Chlorine dioxide focuses the debate in Bolivia

The political dispute between the transitory government of Jeanine Áñez and the Plurinational Legislative Assembly, controlled in both chambers by the Movement Toward Socialism – the party of former president Evo Morales – may lead to the approval of a controversial measure in Bolivia. The president of the Senate, Eva Copa, gave an ultimatum to the president to promulgate the law that authorizes, in an exceptional manner, the elaboration, commercialization, supply and use of chlorine dioxide for the prevention and treatment of covid-19, after have been approved unanimously by the opposition bench. Otherwise, he said he will enact the law. “It is due to the need of the Bolivian people,” she justified.

The Andean nation could thus become the first country in the world to allow human consumption of this chemical as a “preventive treatment” against the coronavirus. The World Health Organization (WHO) has advised against the prescription of this compound, since its main use is as a bleach or to decontaminate industrial surfaces. In the face of people’s desperation, chlorine dioxide is sold in Bolivia without a prescription as a “miracle cure” against covid-19, despite the lack of any scientific evidence.

The Health Ministry has threatened legal proceedings against anyone promoting the use of chlorine dioxide as a treatment for the coronavirus. Despite this, at least 450 doctors made up a committee that recommends its use. At the same time, the legislative assemblies of four departments have approved laws for the free and supervised production and distribution of the substance, while in other municipalities tests are carried out on volunteers who present symptoms to verify its effectiveness.

With more than 110,000 positives and a death toll of nearly 5,000, the Andean country faces the pandemic with an almost collapsed health system, without access to medicines and in the midst of one of the worst political crises in its history, which is spreading since last November, waiting for the presidential elections, postponed due to the pandemic, and set for October 18.

Vitamin C and seawater injections in Ecuador

Homemade solutions and miracle treatments have coexisted during the pandemic in Ecuador with trial and error in hospital protocols. In the first months, the public health network was betting on hydroxychloroquine or azithromycin to treat coronavirus patients receiving medical attention, since, before the collapse of health centers, less serious patients were sent directly to their hospitals. houses. Even today, there are doctors who continue to prescribe antibiotics, paracetamol, aspirin, mega doses of vitamin C and even ivermectin injections, for veterinary use.

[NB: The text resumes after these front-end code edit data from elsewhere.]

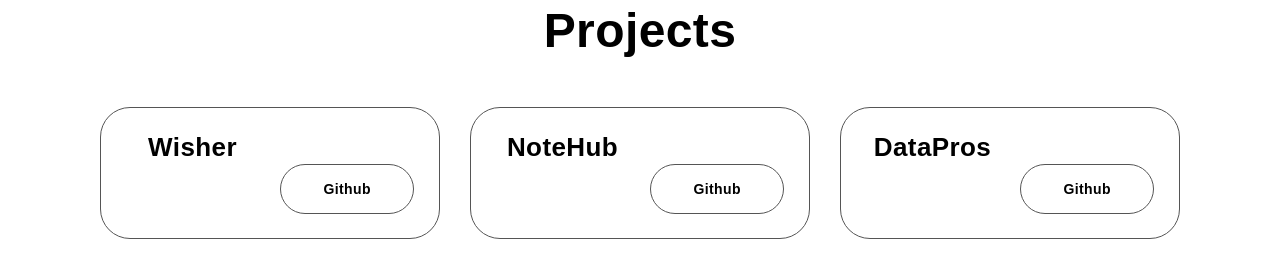
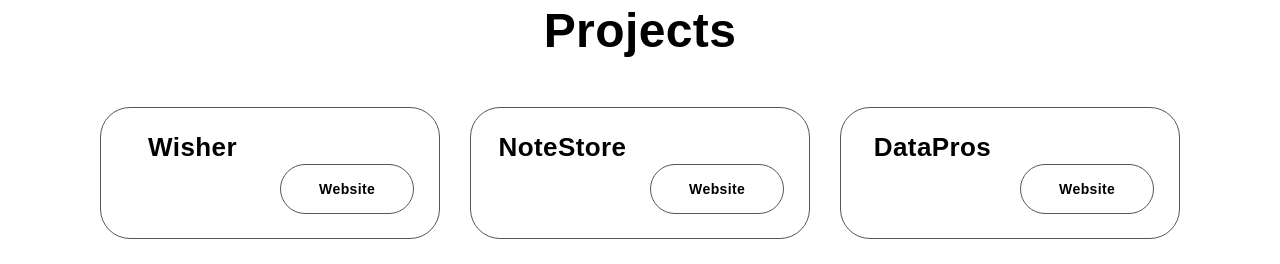
Before and after one commit to likhithaindukuri/OIBSIP_2, a plain HTML site: page index.html in a window 1280 px wide. Shown: the part 2082-2346 px from the top of the page. Drawn offline with Linux system fonts and the light colour scheme.

Commit message:
Added website links

```diff
--- a/index.html
+++ b/index.html
@@ -153,19 +153,19 @@
       <div class="project">
         <h3>Wisher</h3>
         <div class="header-action-aria">
-          <a href="https://github.com/likhithaindukuri/Wisher" class="btn">Github</a>
+          <a href="https://wisher-frontend.onrender.com" class="btn">Website</a>
         </div>
       </div>
       <div class="project">
-        <h3>NoteHub</h3>
+        <h3>NoteStore</h3>
         <div class="header-action-aria">
-          <a href="https://github.com/likhithaindukuri/NoteHub" class="btn">Github</a>
+          <a href="https://notehub-ewix.onrender.com" class="btn">Website</a>
         </div>
       </div>
       <div class="project">
         <h3>DataPros</h3>
         <div class="header-action-aria">
-          <a href="https://github.com/likhithaindukuri/dataPros" class="btn">Github</a>
+          <a href="https://pypi.org/project/dataPros/" class="btn">Website</a>
         </div>
       </div>
 
```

Esteban Ortiz, medical researcher of Public Health of the University of the Americas, questions that hospitals and authorities adopt experimental treatments such as Remdesivir, with 1,900 doses donated by the United States, without a follow-up study. “The State did not even have time for diagnoses and work was very disorganized,” he says. Now, he clarifies, hospitals apply specific treatments to each patient based on the symptoms they present. Corticosteroids, according to the WHO guidelines, are the main formula for fighting the symptoms of covid-19.

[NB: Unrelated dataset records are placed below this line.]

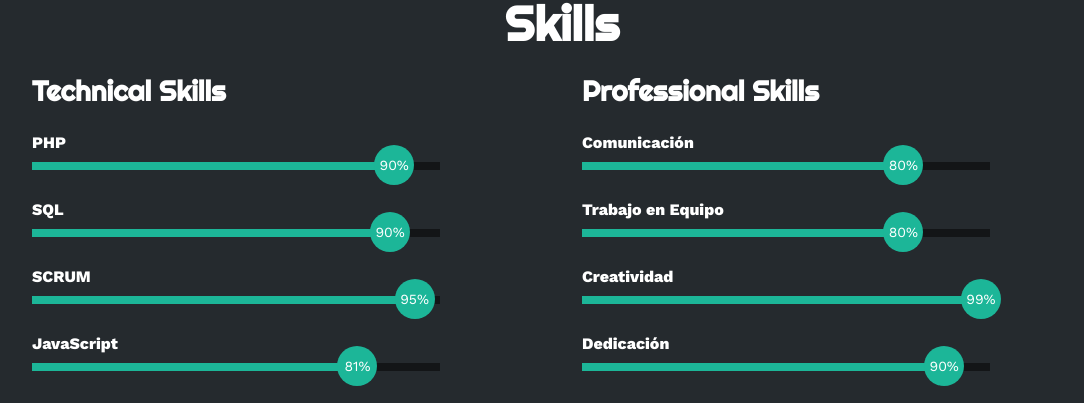
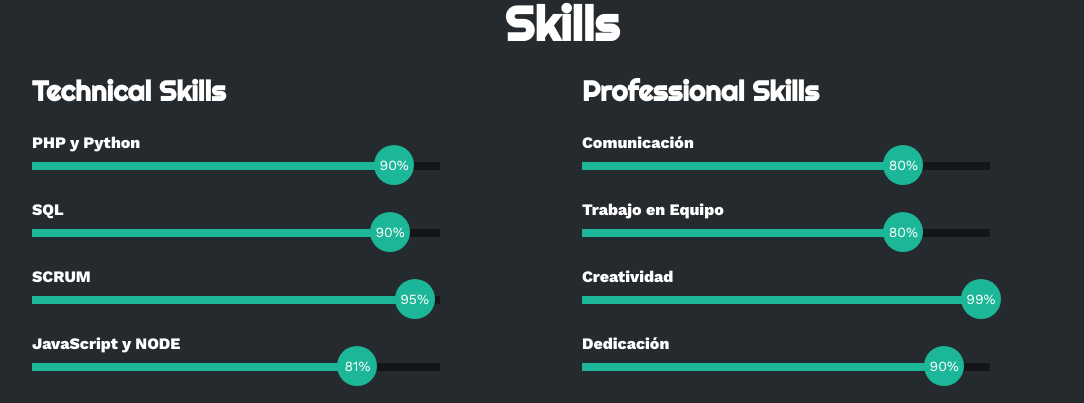
Before and after one commit to estebanPerezH/Repositiry, a plain HTML site: page index.html in a window 1280 px wide. Shown: the part 1633-2036 px from the top of the page, without its empty margins (78-1162 px from the left). Drawn offline with nearby package versions, Linux system fonts and the light colour scheme.

Commit message:
more lenguage

```diff
--- a/index.html
+++ b/index.html
@@ -145,7 +145,7 @@
                 <div class="col">
                     <h3>Technical Skills</h3>
                     <div class="skill">
-                        <span>PHP</span>
+                        <span>PHP y Python</span>
                         <div class="barra-skill">
                             <div class="progreso">
                                 <span>90%</span>
@@ -168,14 +168,16 @@
                             </div>
                         </div>
                     </div>
+
                     <div class="skill">
-                        <span>JavaScript</span>
+                        <span>JavaScript y NODE</span>
                         <div class="barra-skill">
                             <div class="progreso">
                                 <span>81%</span>
                             </div>
                         </div>
                     </div>
+
                     <div class="skill">
                         <span>HTML y CSS</span>
                         <div class="barra-skill">
@@ -228,6 +230,7 @@
                             </div>
                         </div>
                     </div>
+
                 </div>
             </div>
         </div>
```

These changing medical patterns have coexisted in the country with eucalyptus sprays, garlic recipes that depleted stocks in stores, markets and supermarkets for weeks, seawater injections and two of the unscientific treatments that have also proliferated in other countries: plasma from cured patients and chlorine dioxide. “Tocilizumab ampoules have been prescribed and even today we see people asking for plasma donations despite the fact that it has not been studied enough to ensure its effectiveness”, questions the researcher.

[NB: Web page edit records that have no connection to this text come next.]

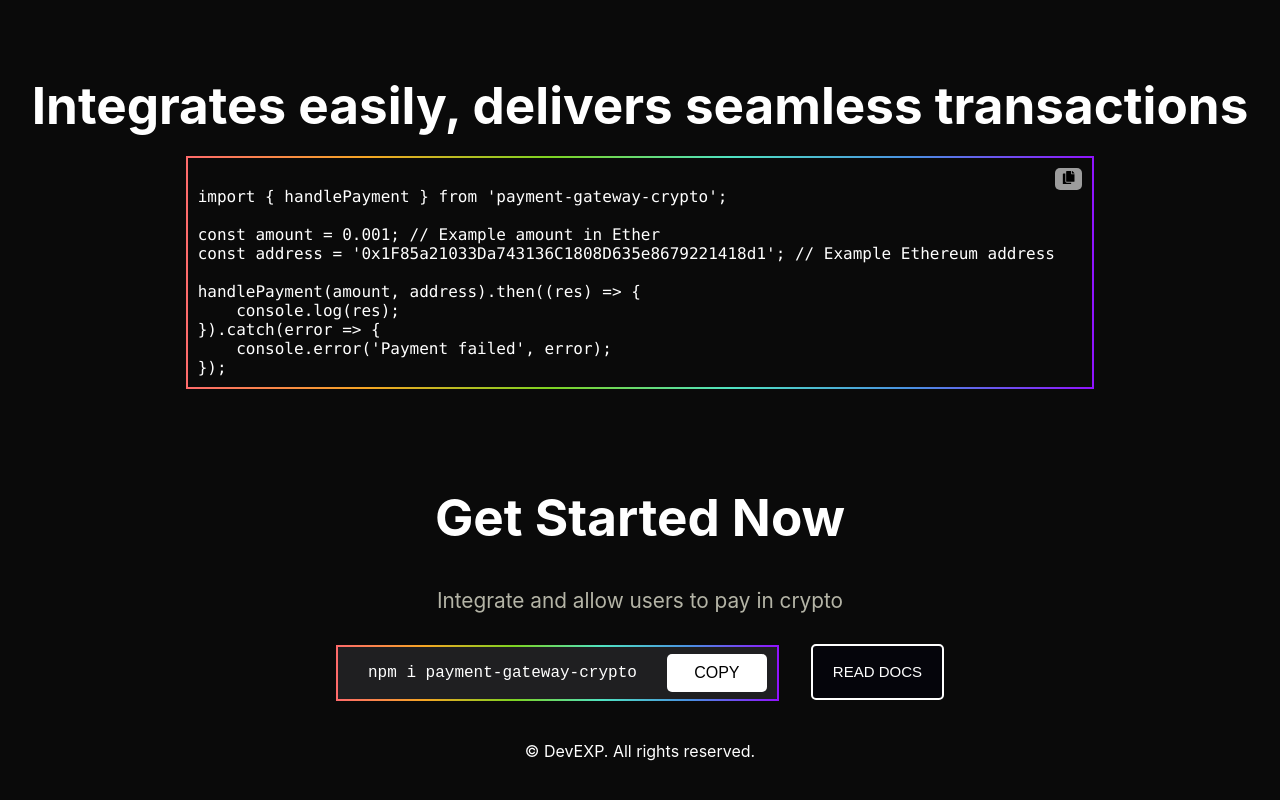
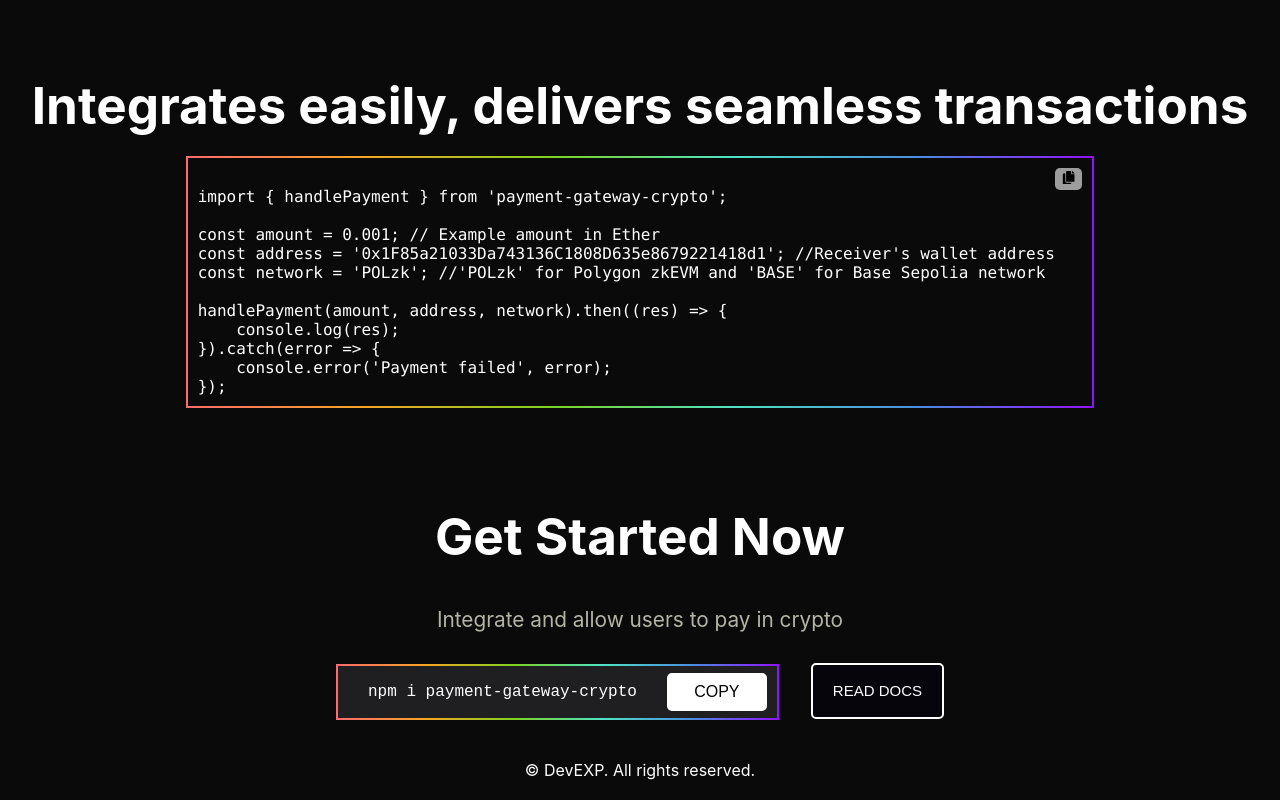
Before and after one commit to GarvitDadheech/hackOnBlocks24, a React (Create React App) app: page / in a window 1280 px wide. Shown: the part 1291-2091 px from the top of the page. Built offline with nearby package versions, Linux system fonts and the light colour scheme.

Commit message:
Incoprated Changes in NPM package

```diff
--- a/src/components/Page2/Page2.js
+++ b/src/components/Page2/Page2.js
@@ -18,9 +18,9 @@ function App() {
     const codeSnippet = `import { handlePayment } from 'payment-gateway-crypto';
 
 const amount = 0.001; // Example amount in Ether
-const address = '0x1F85a21033Da743136C1808D635e8679221418d1'; // Example Ethereum address
-
-handlePayment(amount, address).then(() => {
+const address = '0x1F85a21033Da743136C1808D635e8679221418d1'; //Receiver's wallet address
+const network = 'POLzk'; //'POLzk' for Polygon zkEVM and 'BASE' for Base Sepolia network
+handlePayment(amount, address, network).then(() => {
     console.log('Payment successful');
 }).catch(error => {
     console.error('Payment failed', error);
@@ -51,9 +51,10 @@ handlePayment(amount, address).then(() => {
 import { handlePayment } from 'payment-gateway-crypto';
 
 const amount = 0.001; // Example amount in Ether
-const address = '0x1F85a21033Da743136C1808D635e8679221418d1'; // Example Ethereum address
+const address = '0x1F85a21033Da743136C1808D635e8679221418d1'; //Receiver's wallet address
+const network = 'POLzk'; //'POLzk' for Polygon zkEVM and 'BASE' for Base Sepolia network
 
-handlePayment(amount, address).then((res) => {
+handlePayment(amount, address, network).then((res) => {
     console.log(res);
 }).catch(error => {
     console.error('Payment failed', error);
```
Also changed, not shown: src/code.svg.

Chlorine dioxide became a recommendation in Ecuador in early July when a letter signed by 10 bishops of the Catholic Church circulated to President Lenín Moreno to promote it as an alternative treatment. As a reaction, the country’s medical societies came together to reject its use and confirm its toxicity to humans. The Ecuadorian National Agency for Regulation, Control and Sanitary Surveillance (Arcsa), finally, advised against its application to citizens due to not having a sanitary registration and prohibited its consumption and commercialization as a therapeutic method against the coronavirus.